AFKInsider: What is the Nigerian business environment like currently?
Idaresit: It is challenging right now especially with the current oil price, (forex) regulations, and infrastructure. This has affected lots of businesses as you will see in how our stock exchange has performed recently in 2016. I am certain we will weather the storm and certainly those who are patient and persistent will definitely reap the reward.
AFKInsider: What are some of the best things about doing business in Nigeria?
Idaresit: The size of the market, the culture and people.

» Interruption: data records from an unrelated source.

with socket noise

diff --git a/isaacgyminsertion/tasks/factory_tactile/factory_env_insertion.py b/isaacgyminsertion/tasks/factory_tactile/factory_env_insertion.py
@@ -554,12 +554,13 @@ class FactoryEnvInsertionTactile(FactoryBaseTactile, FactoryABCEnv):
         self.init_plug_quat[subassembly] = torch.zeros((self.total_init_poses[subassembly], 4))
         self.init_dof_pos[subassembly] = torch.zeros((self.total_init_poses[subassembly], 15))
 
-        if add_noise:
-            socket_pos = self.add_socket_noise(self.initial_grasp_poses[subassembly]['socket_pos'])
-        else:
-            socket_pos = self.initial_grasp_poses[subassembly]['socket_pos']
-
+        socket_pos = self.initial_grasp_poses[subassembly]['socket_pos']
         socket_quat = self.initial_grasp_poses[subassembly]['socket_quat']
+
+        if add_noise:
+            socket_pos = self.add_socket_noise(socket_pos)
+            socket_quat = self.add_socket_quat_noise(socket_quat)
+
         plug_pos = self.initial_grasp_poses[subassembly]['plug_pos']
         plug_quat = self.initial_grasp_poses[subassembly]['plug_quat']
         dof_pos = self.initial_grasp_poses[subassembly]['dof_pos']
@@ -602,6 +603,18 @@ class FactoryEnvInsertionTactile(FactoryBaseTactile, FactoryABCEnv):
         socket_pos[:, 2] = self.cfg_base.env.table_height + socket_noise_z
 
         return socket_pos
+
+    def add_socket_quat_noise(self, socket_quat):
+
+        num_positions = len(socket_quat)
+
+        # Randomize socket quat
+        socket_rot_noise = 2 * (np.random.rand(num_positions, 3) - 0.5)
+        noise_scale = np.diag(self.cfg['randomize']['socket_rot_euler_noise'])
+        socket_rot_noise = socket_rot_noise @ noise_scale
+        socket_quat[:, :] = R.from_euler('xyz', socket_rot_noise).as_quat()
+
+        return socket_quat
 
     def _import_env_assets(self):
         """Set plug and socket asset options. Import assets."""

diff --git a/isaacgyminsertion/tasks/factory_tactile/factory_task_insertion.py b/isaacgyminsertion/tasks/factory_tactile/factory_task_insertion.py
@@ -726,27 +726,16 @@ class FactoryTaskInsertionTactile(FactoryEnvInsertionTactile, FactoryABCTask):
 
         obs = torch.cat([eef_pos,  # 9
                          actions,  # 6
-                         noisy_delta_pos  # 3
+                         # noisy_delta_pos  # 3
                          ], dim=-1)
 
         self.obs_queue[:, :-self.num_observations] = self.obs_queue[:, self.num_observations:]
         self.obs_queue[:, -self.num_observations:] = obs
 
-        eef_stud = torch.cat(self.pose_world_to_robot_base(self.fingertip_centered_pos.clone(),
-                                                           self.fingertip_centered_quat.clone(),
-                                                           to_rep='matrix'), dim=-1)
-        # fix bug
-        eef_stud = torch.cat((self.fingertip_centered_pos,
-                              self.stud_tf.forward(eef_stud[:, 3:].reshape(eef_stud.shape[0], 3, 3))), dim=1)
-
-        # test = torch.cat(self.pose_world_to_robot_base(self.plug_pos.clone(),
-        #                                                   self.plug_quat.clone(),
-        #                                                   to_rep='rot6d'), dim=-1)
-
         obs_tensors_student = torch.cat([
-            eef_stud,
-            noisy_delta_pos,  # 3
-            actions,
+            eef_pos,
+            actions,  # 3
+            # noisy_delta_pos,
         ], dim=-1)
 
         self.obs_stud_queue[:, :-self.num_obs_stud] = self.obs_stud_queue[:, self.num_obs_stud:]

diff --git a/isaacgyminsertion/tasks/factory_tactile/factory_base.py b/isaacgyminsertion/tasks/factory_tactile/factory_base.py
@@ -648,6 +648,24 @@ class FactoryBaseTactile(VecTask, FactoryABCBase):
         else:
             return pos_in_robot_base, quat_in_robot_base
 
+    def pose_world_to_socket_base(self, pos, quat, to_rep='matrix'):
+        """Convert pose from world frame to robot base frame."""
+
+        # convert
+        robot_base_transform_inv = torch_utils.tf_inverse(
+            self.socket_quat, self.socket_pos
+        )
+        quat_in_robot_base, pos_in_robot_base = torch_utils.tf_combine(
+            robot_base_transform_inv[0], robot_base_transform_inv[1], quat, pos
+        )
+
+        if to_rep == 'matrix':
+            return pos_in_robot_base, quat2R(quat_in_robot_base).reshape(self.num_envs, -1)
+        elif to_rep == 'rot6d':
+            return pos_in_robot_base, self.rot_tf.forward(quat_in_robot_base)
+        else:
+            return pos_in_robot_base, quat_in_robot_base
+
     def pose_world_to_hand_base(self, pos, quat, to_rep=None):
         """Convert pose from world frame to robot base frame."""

Nigerians are very open to new products and services making it an attractive market with a very young demographic.
AFKInsider: What are some things you’d like to see changed in the Nigerian tech industry?
Idaresit: I will like to see more exportable Nigerian technology and services that can compete globally or regionally. I definitely want to see the tech industry attract talents and capital, creating exportable global products.
I have recently been involved in the venture capital space, identifying and investing in some companies, empowering and enabling them to scale their models while keeping the focus on the international market. By this year’s end, I will alongside some partners commit significant amount of resources in enabling other African businesses succeed and scale. We are just starting.
AFKInsider: Your reach is also to Ghana and Kenya. Why did you expand to other countries?
Idaresit: First of all we believe strongly we have solutions that shouldn’t be confined to this market but enable other regions — especially in Africa — to succeed. Second of all, as Africans we must invest in our local markets and encourage trade within the continent as this naturally attract foreign investors or capital.
AFKInsider: What have been some business challenges?
Idaresit: Having to deal with inadequate infrastructure (both human and physical) and also doing business outside the home country has proven challenging. Access to finance for expansion especially when in a growth a growth phase can equally be challenging.
AFKInsider: What are your goals for 2016?
Idaresit: Other than Wild Fusion business goals, we are looking to invest in building or developing local technologies and business models — not only tech.
We will do this by investing as a business and also as a venture fund while enabling our clients to succeed in these difficult times. With currency crises in Nigeria today, lots of businesses are looking inwards on how to reduce foreign exchange liabilities and produce locally. The same applies to us. We must build local technology alternatives while integrating these alternatives with global systems. Basically we are looking to localize some elements in the value chain — backward integration if you may. This is our goal and focus in 2016.
AFKInsider: What is your biggest business goal?
Idaresit: My biggest business goal will be to build a social business model that is commercially viable while transforming local communities.